- Activity -
From the records below, please return each line that holds the word "items".

- Dataset excerpts -
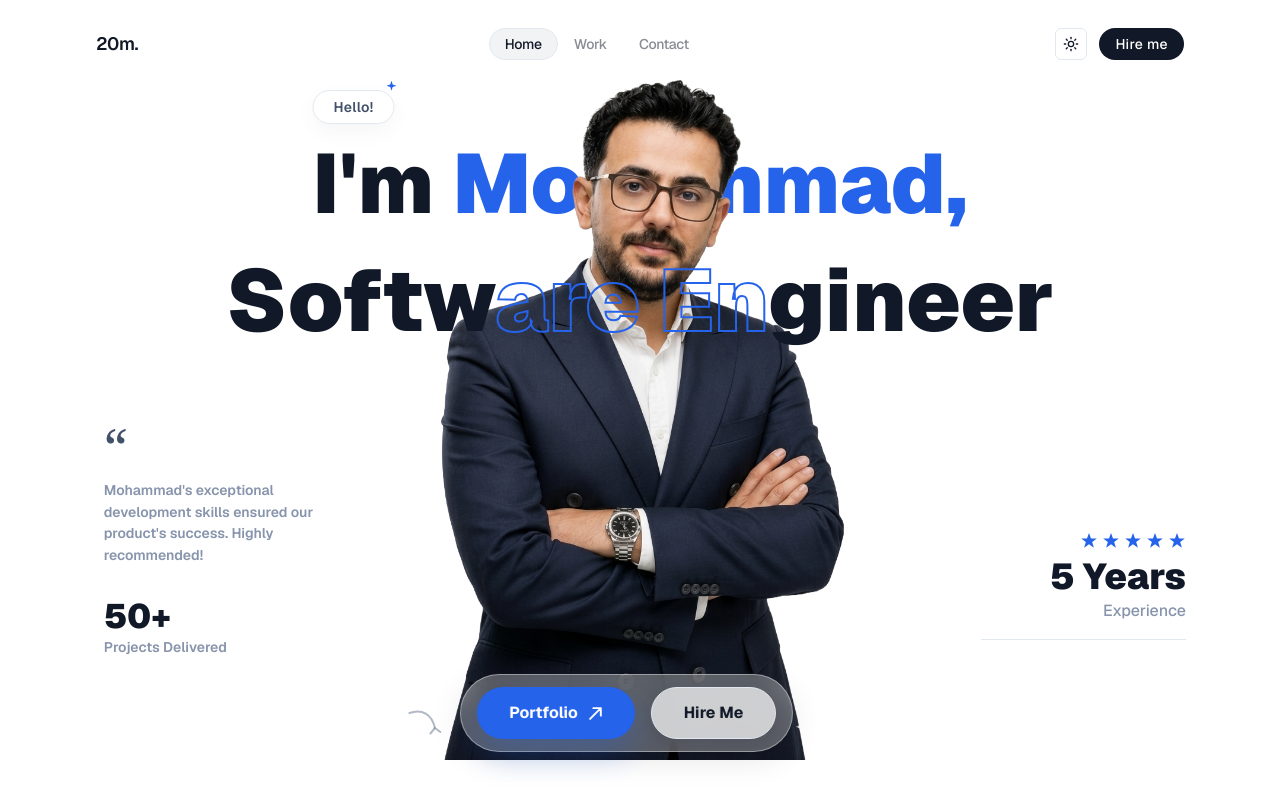
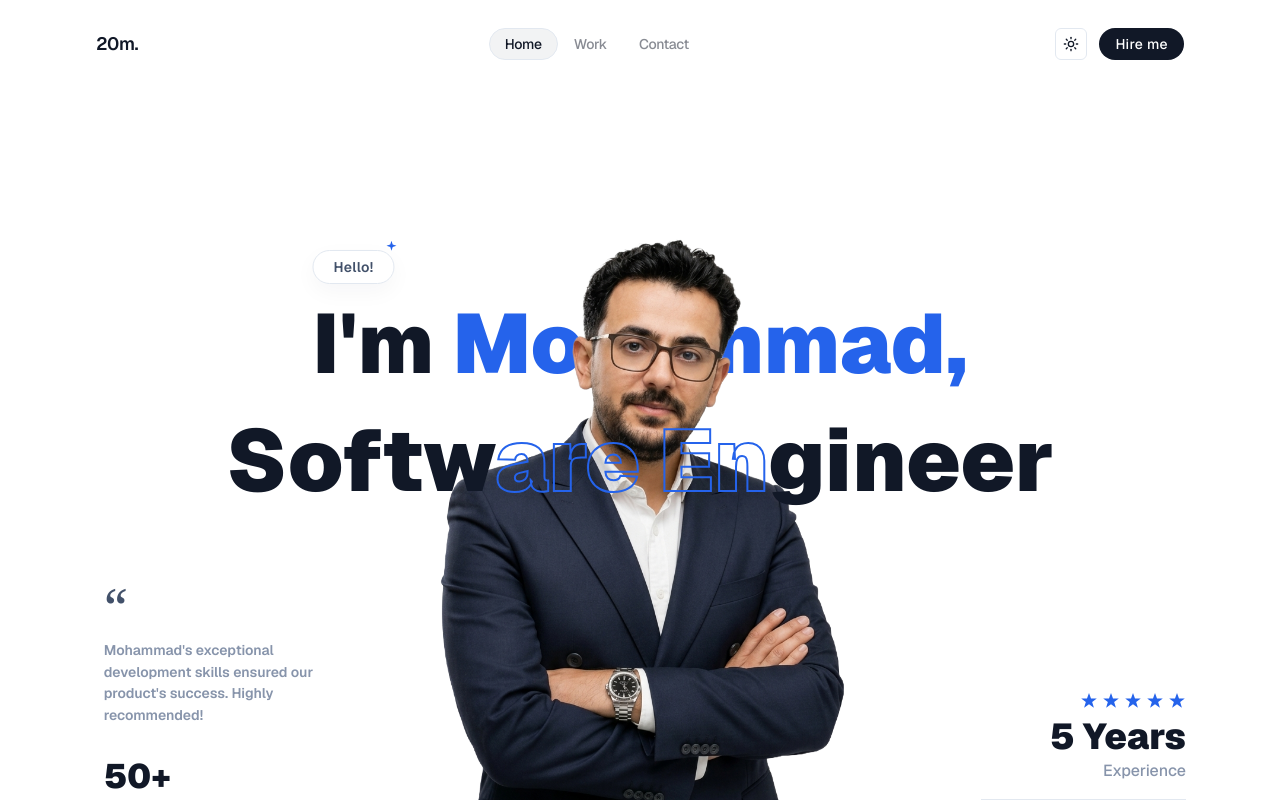
Before and after one commit to sorenammd/portfolio, a Next.js app: page / in a window 1280 px wide. Shown: the top 800 px of the page. Built offline with nearby package versions, Linux system fonts and the light colour scheme.

Commit message:
Update Hero component layout for improved spacing and responsiveness

```diff
--- a/components/hero/index.tsx
+++ b/components/hero/index.tsx
@@ -27,8 +27,8 @@ function StarIcon({ className = "h-4.5 w-4.5 text-accent" }: { className?: strin
 
 export default function Hero() {
     return (
-        <section className="relative min-h-screen w-full overflow-hidden bg-background px-5 text-foreground md:px-8">
-            <div className="relative mx-auto flex min-h-screen w-full max-w-7xl flex-col items-center pt-10 md:block md:h-screen md:min-h-185 md:pt-0">
+        <section className="relative min-h-screen w-full overflow-hidden bg-background px-5 text-foreground md:px-8 md:pt-40">
+            <div className="relative mx-auto flex min-h-screen w-full max-w-7xl flex-col items-center pt-10 md:block md:h-screen md:min-h-185 ">
                 <div className="relative z-30 w-fit md:absolute md:left-1/2 md:top-22.5 md:z-auto md:-translate-x-1/2">
                     <motion.div
                         {...fadeUp(0)}
```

- Reply to the exercise -
-            <div className="relative mx-auto flex min-h-screen w-full max-w-7xl flex-col items-center pt-10 md:block md:h-screen md:min-h-185 md:pt-0">
+            <div className="relative mx-auto flex min-h-screen w-full max-w-7xl flex-col items-center pt-10 md:block md:h-screen md:min-h-185 ">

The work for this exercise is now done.